The Library: A World History

© Will Pryce

Written by James WP Campbell and featuring stunning photography by Will Pryce, “The Library: A World History” (published by Thames & Hudson 2013) explores the evolution of libraries in different cultures and throughout the ages. It investigates how technical innovations as well as changing cultural attitudes have shaped the designs of libraries from the tablet storehouses of ancient Mesopotamia to today’s multi-functional media centres.

Read on for some insights from the book and more of its beautiful photography

MAS CONTEXT #18: IMPROBABLE

#18: IMPROBABLE; Cover by Stephane Massa-Bidal

It is safe to say that architects and planners have always been among those striving for utopian ideals through physical space.  Just look at the 20th century, when designers converged around the idea of creating new cities for lives that embraced new technologies.  We had the Futurists who were obsessed with automobiles, speed and factory cities.  We had CIAM and Team 10 who collectively and individually developed the modernist ideals for housing and urban planning.  We had Archigram that developed conceptual creations for cities that walked, were inflatable, and could be packed and unpacked in locations all over the world.  We had Superstudio, an architecture firm that developed renowned conceptual works of the “total urbanization” of architecture.

As impractical and experimental as some of these proposals were, they initiated a conversation, not only about the physical space that they presented, but the social implications of their designs.  The latest issue of MAS CONTEXT, Improbable, tackles these “unlikely futures envisioned in the past that never became present” and explores how, to various degrees, these impossible and improbable agendas projects came to fruition.   Join as after the break for a closer look at the new issue.

BUILDING: Louis I. Kahn at Roosevelt Island / Barney Kulok

In September 2011 Barney Kulok  was granted special permission to create photographs at the construction site of Louis I. Kahnʼs Four Freedoms Park in New York City, commissioned in 1970 as a memorial to Franklin D. Roosevelt.

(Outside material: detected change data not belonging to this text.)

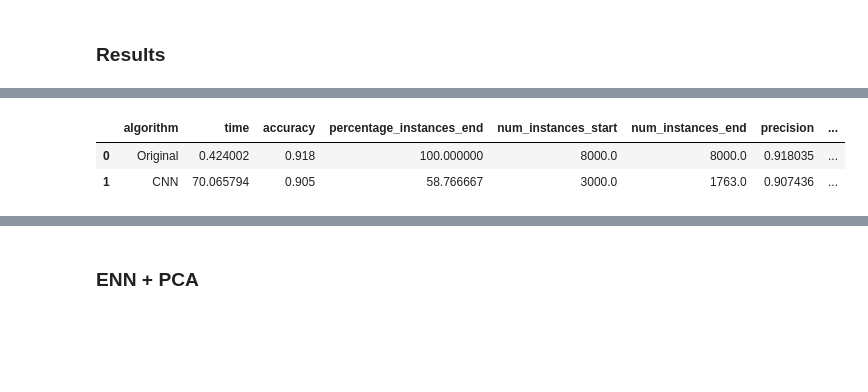
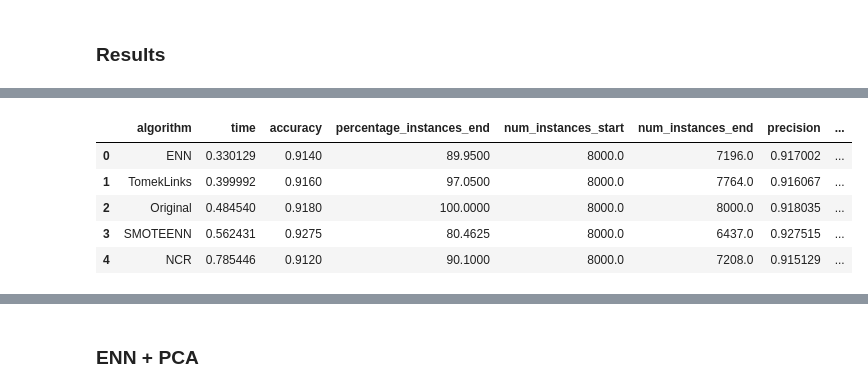
Before and after one commit to nikolapetrovic99/instanceSelection_Preprocessing, a Jupyter notebook: Project.ipynb, the cells around one changed output, grey strips where cells are left out. Drawn from its saved outputs; the diff is of its cells as text; code cells hidden in the pictures; blank space fills up the shorter version.

```diff
--- a/Project.ipynb
+++ b/Project.ipynb
@@ -359,3 +348,13 @@ df_csgo.head()
 | 2 | 96.03 | 0.0 | 0.0 | False | 391.0 | 400.0 | 294.0 | 200.0 | 750.0 | 500.0 | ... |
 | 3 | 76.03 | 0.0 | 0.0 | False | 391.0 | 400.0 | 294.0 | 200.0 | 750.0 | 500.0 | ... |
 | 4 | 174.97 | 1.0 | 0.0 | False | 500.0 | 500.0 | 192.0 | 0.0 | 18350.0 | 10750.0 | ... |
+# %%
+
+# Find the constant features
+constant_features = df_csgo.columns[df_csgo.var() == 0]
+
+# Drop the constant features
+df_csgo = df_csgo.drop(columns=constant_features)
+
+# Print the new shape of the DataFrame
+print("New shape:", df_csgo.shape)
@@ -665,6 +690,6 @@ results_NCR.head(10)
 # %%
-results_citrus_NCR, resulting_dataset_citrus_NCR = evaluate_under_sampling_technique(X_csgo, y_csgo, "NCR")
-results_csgo = pd.concat([results_citrus_NCR,results_csgo], axis=0)
+results_citrus_NCR, resulting_dataset_citrus_NCR = evaluate_under_sampling_technique(X_citrus, y_citrus, "NCR")
+results_citrus = pd.concat([results_citrus_NCR,results_citrus], axis=0)
 results_citrus_NCR.head(10)
 # %% [output]
 |  | accuracy | f1-score | num_duplicated_end | num_duplicated_start | num_instances_end | num_instances_start | ... |
@@ -793,16 +831,19 @@ results_csgo
 # %%
 # Drop the row with the "CondensedNN" algorithm
-results_citrus = results_citrus.drop(index=results_citrus[results_citrus['algorithm'] == 'CondensedNN'].index)
+results_citrus = results_citrus.drop(index=results_citrus[results_citrus['algorithm'] == 'CNN'].index)
 
 # Reset the index to make "algorithm" a column
 results_citrus = results_citrus.reset_index(drop=True)
 
 # Display the updated dataframe
 results_citrus
 # %% [output]
 |  | algorithm | time | accuracy | percentage_instances_end | num_instances_start | num_instances_end | precision | ... |
-| 0 | Original | 0.424002 | 0.918 | 100.000000 | 8000.0 | 8000.0 | 0.918035 | ... |
-| 1 | CNN | 70.065794 | 0.905 | 58.766667 | 3000.0 | 1763.0 | 0.907436 | ... |
+| 0 | ENN | 0.330129 | 0.9140 | 89.9500 | 8000.0 | 7196.0 | 0.917002 | ... |
+| 1 | TomekLinks | 0.399992 | 0.9160 | 97.0500 | 8000.0 | 7764.0 | 0.916067 | ... |
+| 2 | Original | 0.484540 | 0.9180 | 100.0000 | 8000.0 | 8000.0 | 0.918035 | ... |
+| 3 | SMOTEENN | 0.562431 | 0.9275 | 80.4625 | 8000.0 | 6437.0 | 0.927515 | ... |
+| 4 | NCR | 0.785446 | 0.9120 | 90.1000 | 8000.0 | 7208.0 | 0.915129 | ... |
 # %%
 # Create a bar chart of the times for each algorithm for the csgo dataset
 plt.bar(results_csgo['algorithm'], results_csgo['time'], label='CSGO')
```
Also changed, not shown: parts of 46 cells of this notebook.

The last Kahn completed before his untimely death in 1974, Four Freedoms Park became widely regarded as one of the great unbuilt masterpieces of twentieth-century architecture. Almost forty years after having been commissioned, it is finally being completed this year, as originally intended. 

LE CORBUSIER REDRAWN: The Houses / Steven Park

(1887-1965) was the most significant architect of the twentieth century. Every architecture student examines the Swiss master’s work. Yet, all too frequently, they rely on reproductions of faded drawings of uneven size and quality. Redrawn presents the only collection of consistently rendered original drawings (at 1:200 scale) of all twenty-six of ’s residential works. Using the original drawings from the Foundation’s digital archives, architect Steven Park has beautifully redrawn 130 perspectival sections, as well as plans, sections, and elevations of exterior forms and interior spaces.